I prefer to use a gas grill due to the speed and ease. The newer gas grills cook very evenly and you can control the temperature. To impart a smoked flavor, I always use a cedar plank or wrap for grilling. With charcoal, it takes longer for a meal to cook and controlling the temperature and flare ups can be a challenge.
Q. Many people don"t worry about oiling their grills before use -- is this a forgotten trick?
For beef, oiling the grill is not necessary if you let the meat set out at room temperature for an hour. Beef will, at the very start, stick to the grill but as the meat heats, the marbling will allow it to gradually release. For chicken, pork and fish fillets, if you want to avoid the oil, a neat trick is to heat the grill, cut a raw potato in half, stick a fork in the potato and wipe down the grill with the potato"s flesh. The starch from the potato with seal the small pin holes in the grill, which causes your meat to stick.
Q. How do you know the heat is just right on your grill to start cooking?
For beef and pork I always make sure my grill starts at 400 to 450 degrees to quickly sear the outside and seal in the juices. One trick a professional chef once taught me is to place your hand 1" above the grill and count to 3. If at 1 or 2 it is too hot to hold your hand there, the heat is too high. At 3, it should be perfect. If you count all the way to 10, you forgot to turn on the grill.
Q. Why is it key to allow time for meats to marinate?
You want to ensure you allow time for the marinade to permeate the entire cut of meat. For seafood, marinating for two to three hours is fine, as seafood absorbs flavors very easily. For pork and chicken, I try to let it marinate for at least four hours and for beef at least eight hours (overnight is even better). Also Italian dressing is a great basic marinade. It adds a wonderful flavor and the citric acid in the dressing helps tenderize the meat.
Q. When is the best time to add barbecue sauce to your meats?
Due to the fact almost all BBQ sauce is sugar based, you want to add it in the last minute or two of grilling to prevent the sugar from caramelizing and burning.
Q. Any tips for grilling veggies or tricky items like fish?

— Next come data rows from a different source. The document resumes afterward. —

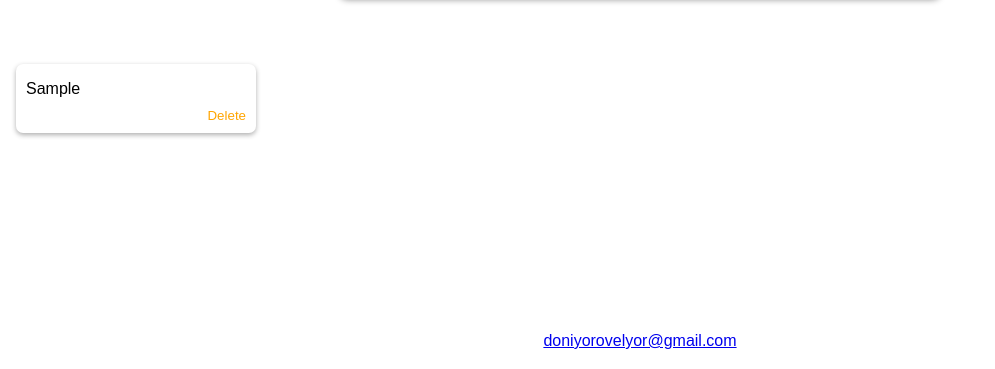
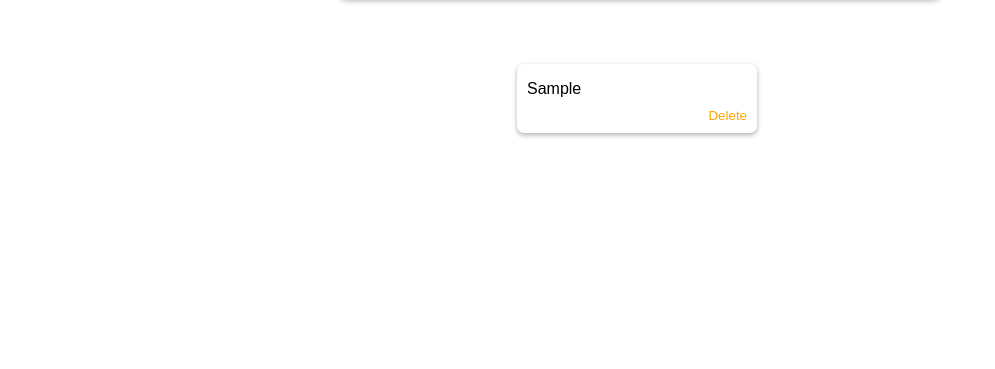
Before and after one commit to elyor-doniyorov/NoteK, a React (Create React App) app: page / in a window 1280 px wide. Both pictures are taken after typing "Sample" into the empty fields and a click on the button "Submit". Shown: the part 428-797 px from the top of the page, without its empty margins (0-995 px from the left). Built offline with nearby package versions, Linux system fonts and the light colour scheme.

Commit message:
Use grid css

```diff
--- a/src/App.css
+++ b/src/App.css
@@ -11,3 +11,11 @@ html {
 body {
   background-color: #FFFFFF;
 }
+
+.notesInGrid {
+  display: grid;
+  grid-template-rows: auto auto auto;
+  grid-template-columns: auto auto auto;
+  grid-gap: 3px;
+  justify-content: center;
+}
--- a/src/App.js
+++ b/src/App.js
@@ -3,7 +3,6 @@ import Header from './components/Header';
 import Note from './components/Note';
 import UserInput from './components/UserInput';
 import { useState } from 'react';
-import Footer from './components/Footer';
 
 function App() {
 
@@ -36,7 +35,6 @@ function App() {
         />
         ))}
       </div>
-      <Footer />
     </div>
   );
 }
--- a/src/components/Footer.css
+++ /dev/null
@@ -1,7 +0,0 @@
-.footer {
-  position: fixed;
-  text-align: center;
-  bottom: 0;
-  width: 100%;
-  height: 2.5rem;
-}
--- a/src/components/Footer.jsx
+++ /dev/null
@@ -1,12 +0,0 @@
-import React from 'react';
-import './Footer.css';
-
-function Footer(props) {
-  return (
-    <div className='footer'>
-      <a href='doniyorovelyor@gmail.com'>doniyorovelyor@gmail.com</a>
-    </div>
-  );
-}
-
-export default Footer;
--- a/src/components/Note.css
+++ b/src/components/Note.css
@@ -5,7 +5,6 @@
   box-shadow: 0 2px 5px rgb(175, 175, 175);
   padding: 10px;
   margin: 16px;
-  float: left;
 }
 
 .note h1 {
```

With fish, the tendency is to overcook, which will cause it to be dry and tough. A great way to prevent this is to test the fish with a small fork. Once the fillet flakes easily, it is done and you"ll want to remove it from the grill at once. Another tip that will help keep your fish moist is to brush it with mayonnaise or fat-free Greek yogurt before placing it on the grill. Not only will this help prevent the fish from sticking, it will also help keep the fish moist.
Q. Any other sure-fire tips to ensure grilling success?
I always allow my meat to set out at room temperature for one hour before grilling. This allows the meat to quickly sear and seal in the flavor. I season very lightly, mostly with only coarse ground pepper and a light coating of olive oil. If you want to use salt, I prefer doing it afterward to prevent the meat from drying out (salt absorbs moisture). Never use a fork to pierce and turn the meat. This allows the juices to escape. Also never flip your meat more than once. After you remove your meat from the grill, let it rest for four to five minutes. This will allow the meat to relax, become more tender and redistribute the juices. Cutting the meat too soon will allow all the juice to spill out.